[Entries taken from a collection]
################

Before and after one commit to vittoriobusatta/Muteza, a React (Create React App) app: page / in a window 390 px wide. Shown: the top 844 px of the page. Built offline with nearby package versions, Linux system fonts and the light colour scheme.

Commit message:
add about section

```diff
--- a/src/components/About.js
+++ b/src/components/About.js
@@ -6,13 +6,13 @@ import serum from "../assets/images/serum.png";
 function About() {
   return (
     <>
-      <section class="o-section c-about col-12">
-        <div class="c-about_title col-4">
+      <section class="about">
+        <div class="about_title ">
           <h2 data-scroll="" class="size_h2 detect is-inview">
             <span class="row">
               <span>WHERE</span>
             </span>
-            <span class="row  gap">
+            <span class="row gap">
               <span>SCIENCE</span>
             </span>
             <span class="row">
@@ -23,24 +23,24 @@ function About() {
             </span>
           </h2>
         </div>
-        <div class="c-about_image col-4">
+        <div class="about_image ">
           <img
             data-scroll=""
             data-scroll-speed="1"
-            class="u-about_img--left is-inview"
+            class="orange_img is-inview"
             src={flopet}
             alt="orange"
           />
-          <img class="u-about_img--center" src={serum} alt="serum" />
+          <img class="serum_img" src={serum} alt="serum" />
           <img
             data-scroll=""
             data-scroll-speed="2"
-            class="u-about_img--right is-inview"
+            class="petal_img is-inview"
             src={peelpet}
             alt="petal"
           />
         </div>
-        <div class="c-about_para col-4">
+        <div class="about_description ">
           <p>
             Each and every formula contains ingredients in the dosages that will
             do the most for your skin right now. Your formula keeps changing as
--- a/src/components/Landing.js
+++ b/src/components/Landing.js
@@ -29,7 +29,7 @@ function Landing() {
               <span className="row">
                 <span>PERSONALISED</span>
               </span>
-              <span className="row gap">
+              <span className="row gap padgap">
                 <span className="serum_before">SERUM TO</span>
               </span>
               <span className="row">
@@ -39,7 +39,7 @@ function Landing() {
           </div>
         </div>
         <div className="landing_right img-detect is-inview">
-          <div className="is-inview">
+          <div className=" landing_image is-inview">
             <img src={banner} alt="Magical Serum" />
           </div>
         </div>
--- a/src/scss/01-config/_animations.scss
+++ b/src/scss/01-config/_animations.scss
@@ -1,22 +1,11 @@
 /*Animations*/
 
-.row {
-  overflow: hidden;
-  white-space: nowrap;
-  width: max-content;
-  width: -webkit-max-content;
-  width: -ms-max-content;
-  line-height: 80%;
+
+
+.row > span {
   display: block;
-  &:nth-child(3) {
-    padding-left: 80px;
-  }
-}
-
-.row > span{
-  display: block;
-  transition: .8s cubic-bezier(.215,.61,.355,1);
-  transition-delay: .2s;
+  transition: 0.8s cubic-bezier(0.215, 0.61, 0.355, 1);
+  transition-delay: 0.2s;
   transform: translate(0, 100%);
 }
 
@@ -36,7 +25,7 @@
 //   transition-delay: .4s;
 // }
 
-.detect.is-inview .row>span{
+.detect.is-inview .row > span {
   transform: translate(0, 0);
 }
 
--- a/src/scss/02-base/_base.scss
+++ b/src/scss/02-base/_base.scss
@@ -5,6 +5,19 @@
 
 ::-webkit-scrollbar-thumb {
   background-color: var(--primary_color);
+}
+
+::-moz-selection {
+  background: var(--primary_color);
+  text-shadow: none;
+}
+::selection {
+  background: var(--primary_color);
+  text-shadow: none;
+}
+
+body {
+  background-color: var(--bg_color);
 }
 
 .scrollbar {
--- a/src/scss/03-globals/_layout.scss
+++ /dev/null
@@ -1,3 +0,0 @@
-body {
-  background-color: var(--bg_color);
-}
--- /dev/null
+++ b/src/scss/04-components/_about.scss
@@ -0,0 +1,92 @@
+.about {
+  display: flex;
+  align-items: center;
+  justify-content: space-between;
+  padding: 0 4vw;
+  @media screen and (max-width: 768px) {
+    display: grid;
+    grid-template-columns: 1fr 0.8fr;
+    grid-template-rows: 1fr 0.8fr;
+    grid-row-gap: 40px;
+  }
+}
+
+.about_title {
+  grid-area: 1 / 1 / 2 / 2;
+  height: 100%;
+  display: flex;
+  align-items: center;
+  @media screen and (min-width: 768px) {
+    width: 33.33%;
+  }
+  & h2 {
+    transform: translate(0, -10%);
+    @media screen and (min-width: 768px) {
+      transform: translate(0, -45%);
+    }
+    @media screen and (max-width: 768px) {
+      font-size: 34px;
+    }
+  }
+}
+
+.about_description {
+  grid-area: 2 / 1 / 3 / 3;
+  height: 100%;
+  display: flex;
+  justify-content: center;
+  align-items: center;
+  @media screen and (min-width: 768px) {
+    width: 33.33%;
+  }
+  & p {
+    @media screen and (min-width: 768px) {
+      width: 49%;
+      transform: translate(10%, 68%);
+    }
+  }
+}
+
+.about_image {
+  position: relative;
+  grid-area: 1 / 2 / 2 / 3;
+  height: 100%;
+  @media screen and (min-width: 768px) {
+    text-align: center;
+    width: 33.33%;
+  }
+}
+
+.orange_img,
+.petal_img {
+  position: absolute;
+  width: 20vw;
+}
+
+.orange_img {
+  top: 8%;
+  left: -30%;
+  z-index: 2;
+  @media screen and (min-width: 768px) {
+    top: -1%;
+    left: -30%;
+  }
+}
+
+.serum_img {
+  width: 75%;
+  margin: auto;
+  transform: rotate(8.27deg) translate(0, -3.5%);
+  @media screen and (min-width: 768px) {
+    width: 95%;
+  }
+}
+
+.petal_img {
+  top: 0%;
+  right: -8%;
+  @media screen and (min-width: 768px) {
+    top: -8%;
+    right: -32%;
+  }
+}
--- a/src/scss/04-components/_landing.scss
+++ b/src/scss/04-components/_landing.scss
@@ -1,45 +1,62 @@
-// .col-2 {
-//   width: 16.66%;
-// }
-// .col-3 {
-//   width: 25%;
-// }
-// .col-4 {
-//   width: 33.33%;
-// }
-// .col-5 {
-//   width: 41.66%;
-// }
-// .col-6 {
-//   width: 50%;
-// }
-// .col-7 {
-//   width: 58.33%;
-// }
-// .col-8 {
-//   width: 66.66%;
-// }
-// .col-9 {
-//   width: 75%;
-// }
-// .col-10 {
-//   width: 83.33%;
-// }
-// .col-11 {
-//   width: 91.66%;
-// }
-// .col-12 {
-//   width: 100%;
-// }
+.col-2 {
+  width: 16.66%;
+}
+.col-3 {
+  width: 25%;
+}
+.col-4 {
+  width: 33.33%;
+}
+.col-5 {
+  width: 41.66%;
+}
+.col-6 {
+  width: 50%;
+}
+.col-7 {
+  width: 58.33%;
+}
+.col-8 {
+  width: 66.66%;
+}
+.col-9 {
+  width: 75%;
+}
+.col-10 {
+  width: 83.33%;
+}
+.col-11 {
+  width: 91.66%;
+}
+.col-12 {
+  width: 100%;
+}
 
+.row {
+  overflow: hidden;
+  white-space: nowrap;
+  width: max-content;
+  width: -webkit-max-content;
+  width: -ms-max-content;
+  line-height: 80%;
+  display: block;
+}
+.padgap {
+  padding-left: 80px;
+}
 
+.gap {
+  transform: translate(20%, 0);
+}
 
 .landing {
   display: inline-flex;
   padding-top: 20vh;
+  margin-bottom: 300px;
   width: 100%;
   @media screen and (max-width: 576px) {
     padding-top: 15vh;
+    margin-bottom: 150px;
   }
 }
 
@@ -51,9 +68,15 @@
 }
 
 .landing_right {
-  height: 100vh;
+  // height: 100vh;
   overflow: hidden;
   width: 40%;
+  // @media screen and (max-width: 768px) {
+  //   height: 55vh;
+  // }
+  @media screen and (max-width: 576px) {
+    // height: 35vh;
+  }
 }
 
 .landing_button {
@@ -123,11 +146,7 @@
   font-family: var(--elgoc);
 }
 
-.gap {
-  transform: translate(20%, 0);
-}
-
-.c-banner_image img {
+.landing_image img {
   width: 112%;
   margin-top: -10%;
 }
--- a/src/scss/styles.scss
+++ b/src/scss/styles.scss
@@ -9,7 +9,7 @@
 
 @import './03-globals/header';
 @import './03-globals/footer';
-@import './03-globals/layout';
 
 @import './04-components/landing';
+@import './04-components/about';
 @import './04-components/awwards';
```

################

WORK TASK:
Provide the count of lines holding the word "position" in these entries, and no other words.

RESPONSE TO THIS TASK:
2